Top Ten Adventures in the American Southwest - Page 2
Page 2 of 2
Yucca Plants dot White Sands National Monument, New Mexico
White Sands National Monument in New Mexico looks like a coastal scene, rather than a piece of the Southwest.  (iStockphoto)

5. Mountain Bike Moab, Utah
Blessed with nests of singletrack, rugged dirt roads, and stunning desert scenery, Moab is a mountain biker’s paradise. And the consummate Moab experience is undoubtedly biking the Whole Enchilada. A series of linked trails, the 25-mile-plus route climbs 1,000 feet through the La Sal Mountains, then descends an adrenaline-spiking 7,000 vertical feet. Pedal rocky technical sections and buffed singletrack through conifer forests, high-alpine meadows, and piñon-dotted desert on your way to a shimmering reward: the sparkling Colorado River far below.

Planning: Poison Spider Bicycles offers shuttle service to the top of the Whole Enchilada. The Moab Area Travel Council has information on lodging, food, and other activities.

4. Kayak Lake Powell, Utah
In the middle of the desert, Lake Powell offers an improbable oasis with some 2,000 miles of shoreline. Many visitors cruise in houseboats, but the best way to see the intricate little slot canyons and hidden corners of the lake is by kayak. Rent a boat in Page, Arizona, then paddle to canyons like Labyrinth and Face or to Rainbow Bridge, a natural stone arch that was once reachable only by an arduous horseback ride. Much of the quiet magnificence of the canyons is best experienced while stationary, however. After an afternoon hike to see views of the lake, float in the water or fall asleep in silence on sun-warmed shores.

Planning: Page, Arizona-based Kayak Powell rents kayaks and stand-up paddleboards. The outfitter also offers guided half-day and multi-day tours.

3. Hike to Ancient Ruins in Chaco Culture National Historical Park, New Mexico
Dry, wind-scoured Chaco Canyon, in northwestern New Mexico, seems like a downright impractical spot for a metropolis. But between the years 850 and 1250, Native Americans built a center of trade and ceremony that was the ancient equivalent of New York City. The reasons why the Chacoans chose this spot remain mysterious, but hiking to some of the ruins of their elaborate stone-and-mortar buildings, such as Pueblo Alto, invites pleasant debate—and awe. Another mystery? Many of the Chacoan buildings had uncanny astrological alignments. Now, rangers offer talks on archaeoastronomy and viewings in the park’s observatory several times each week.
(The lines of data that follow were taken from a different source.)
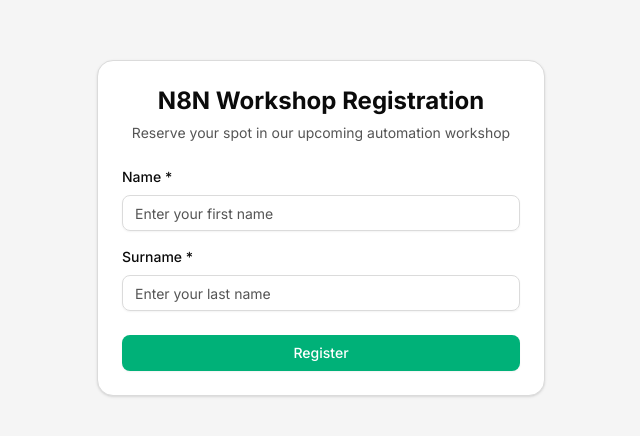
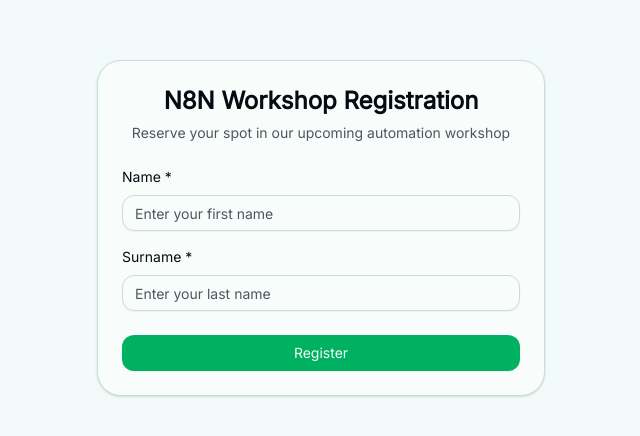
Before and after one commit to xkazm04/ws-n8n, a React (Vite) app: page / in a window 1280 px wide. Shown: the part 172-608 px from the top of the page, without its empty margins (319-959 px from the left). Built offline with nearby package versions, Linux system fonts and the light colour scheme.

Commit message:
Edited Spark

```diff
--- a/index.html
+++ b/index.html
@@ -7,7 +7,7 @@
     <title>N8N Workshop Registration</title>
     <link rel="preconnect" href="https://fonts.googleapis.com">
     <link rel="preconnect" href="https://fonts.gstatic.com" crossorigin>
-    <link href="https://fonts.googleapis.com/css2?family=Inter:wght@400;500;600;700&display=swap" rel="stylesheet">
+    <link rel="stylesheet" href="https://fonts.googleapis.com/css2?family=Inter&family=Lora&family=JetBrains+Mono&display=swap">
     <link href="/src/main.css" rel="stylesheet" />
 </head>
 
--- a/src/index.css
+++ b/src/index.css
@@ -2,26 +2,48 @@
 @import "tw-animate-css";
 
 :root {
-  --background: oklch(0.97 0 0); /* gray-100 */
-  --foreground: oklch(0.15 0 0); /* gray-900 */
-  --card: oklch(1 0 0); /* white */
-  --card-foreground: oklch(0.15 0 0); /* gray-900 */
-  --popover: oklch(1 0 0);
-  --popover-foreground: oklch(0.15 0 0);
-  --primary: oklch(0.67 0.15 162); /* green-500 */
-  --primary-foreground: oklch(1 0 0); /* white */
-  --secondary: oklch(0.94 0 0); /* gray-200 */
-  --secondary-foreground: oklch(0.25 0 0); /* gray-800 */
-  --muted: oklch(0.94 0 0); /* gray-200 */
-  --muted-foreground: oklch(0.45 0 0); /* gray-600 */
-  --accent: oklch(0.62 0.17 165); /* emerald-600 */
-  --accent-foreground: oklch(1 0 0); /* white */
-  --destructive: oklch(0.627 0.245 27.325); /* red */
-  --destructive-foreground: oklch(1 0 0);
-  --border: oklch(0.89 0 0); /* gray-300 */
-  --input: oklch(0.89 0 0); /* gray-300 */
-  --ring: oklch(0.62 0.17 165); /* emerald-600 */
-  --radius: 0.5rem;
+  --background: oklch(0.98 0.01 180); /* gray-100 */
+  --foreground: oklch(0.15 0.02 240); /* gray-900 */
+  --card: oklch(0.99 0.005 180); /* white */
+  --card-foreground: oklch(0.15 0.02 240); /* gray-900 */
+  --popover: oklch(1.00 0 0);
+  --popover-foreground: oklch(0.15 0.02 240);
+  --primary: oklch(0.65 0.20 160); /* green-500 */
+  --primary-foreground: oklch(0.98 0.01 180); /* white */
+  --secondary: oklch(0.92 0.08 200); /* gray-200 */
+  --secondary-foreground: oklch(0.20 0.05 240); /* gray-800 */
+  --muted: oklch(0.94 0.02 180); /* gray-200 */
+  --muted-foreground: oklch(0.45 0.02 240); /* gray-600 */
+  --accent: oklch(0.75 0.15 280); /* emerald-600 */
+  --accent-foreground: oklch(0.15 0.02 240); /* white */
+  --destructive: oklch(0.65 0.20 25); /* red */
+  --destructive-foreground: oklch(0.98 0.01 180);
+  --border: oklch(0.88 0.02 180); /* gray-300 */
+  --input: oklch(0.88 0.02 180); /* gray-300 */
+  --ring: oklch(0.65 0.20 160); /* emerald-600 */
+  --radius: 0.75rem;
+  --chart-1: oklch(0.65 0.20 160);
+  --chart-2: oklch(0.75 0.15 280);
+  --chart-3: oklch(0.55 0.18 120);
+  --chart-4: oklch(0.70 0.12 320);
+  --chart-5: oklch(0.60 0.15 40);
+  --sidebar: oklch(0.96 0.01 180);
+  --sidebar-foreground: oklch(0.15 0.02 240);
+  --sidebar-primary: oklch(0.65 0.20 160);
+  --sidebar-primary-foreground: oklch(0.98 0.01 180);
+  --sidebar-accent: oklch(0.92 0.08 200);
+  --sidebar-accent-foreground: oklch(0.20 0.05 240);
+  --sidebar-border: oklch(0.88 0.02 180);
+  --sidebar-ring: oklch(0.65 0.20 160);
+  --shadow-color: oklch(0.65 0.20 160);
+  --shadow-opacity: 0.15;
+  --shadow-blur: 8px;
+  --shadow-spread: 0px;
+  --shadow-offset-x: 0px;
+  --shadow-offset-y: 4px;
+  --font-sans: Inter;
+  --font-serif: Lora;
+  --font-mono: JetBrains Mono;
 }
 
 @theme {
@@ -59,6 +81,6 @@
   }
   body {
     @apply bg-background text-foreground;
-    font-family: 'Inter', sans-serif;
+    font-family: var(--font-sans), ui-sans-serif, system-ui, -apple-system, BlinkMacSystemFont, 'Segoe UI', Roboto, 'Helvetica Neue', Arial, 'Noto Sans', sans-serif, 'Apple Color Emoji', 'Segoe UI Emoji', 'Segoe UI Symbol', 'Noto Color Emoji';
   }
 }
```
Planning: Chaco Culture National Historical Park is located 13 miles down a rugged dirt road unfriendly to buses and RVs. A campground is available for visitors who wish to spend the night.  

2. Camp in White Sands National Monument, New Mexico
Visiting White Sands National Monument is almost like stepping into a Georgia O’Keeffe painting. Standing in the middle of this 275-square-mile field of white gypsum sand—the largest in the world—the landscape turns gorgeously simple, with nothing but sand, sky, and distant mountains. By day, buy a sled at the park gift shop to race down the dunes and hike the 4.6-mile Alkali Flat Trail. (If you’re lucky, you just might spot one of the park’s rare indigenous white animals, like the Apache pocket mouse or the bleached earless lizard.) Come evening, camp at a backcountry site and watch as the sky turns violet and the stars blink into view.

Planning: White Sands National Monument sells backcountry camping permits on a first-come, first-served basis.

1. Road Bike the Enchanted Circle, Taos
Circling New Mexico’s highest peak, the 84-mile Enchanted Circle Scenic Byway is a mouthwatering buffet of the state’s most impressive scenery. Starting in Taos a nest of tiny alleys lined with adobe houses, pedal a counter-clockwise loop on highways 64, 38, and 522. Along the way, cyclists stop in Red River, a recreation hub; the artist community of Arroyo Seco; and an Old West ghost town called Elizabethtown. But the draw is mainly the scenery itself: Along the way, there are forests of ponderosa, spruce, and aspen, wildflower meadows, sweeping high desert, and vistas of the Sangre de Cristo Mountains.

Planning: The Federal Highway Administration publishes information about scenic byways through the National Scenic Byways program. The Enchanted Circle Marketing Coop also offers directions and information on the byway.

Page 2 of 2


Sign up to Away's Travel Insider

Preview newsletter »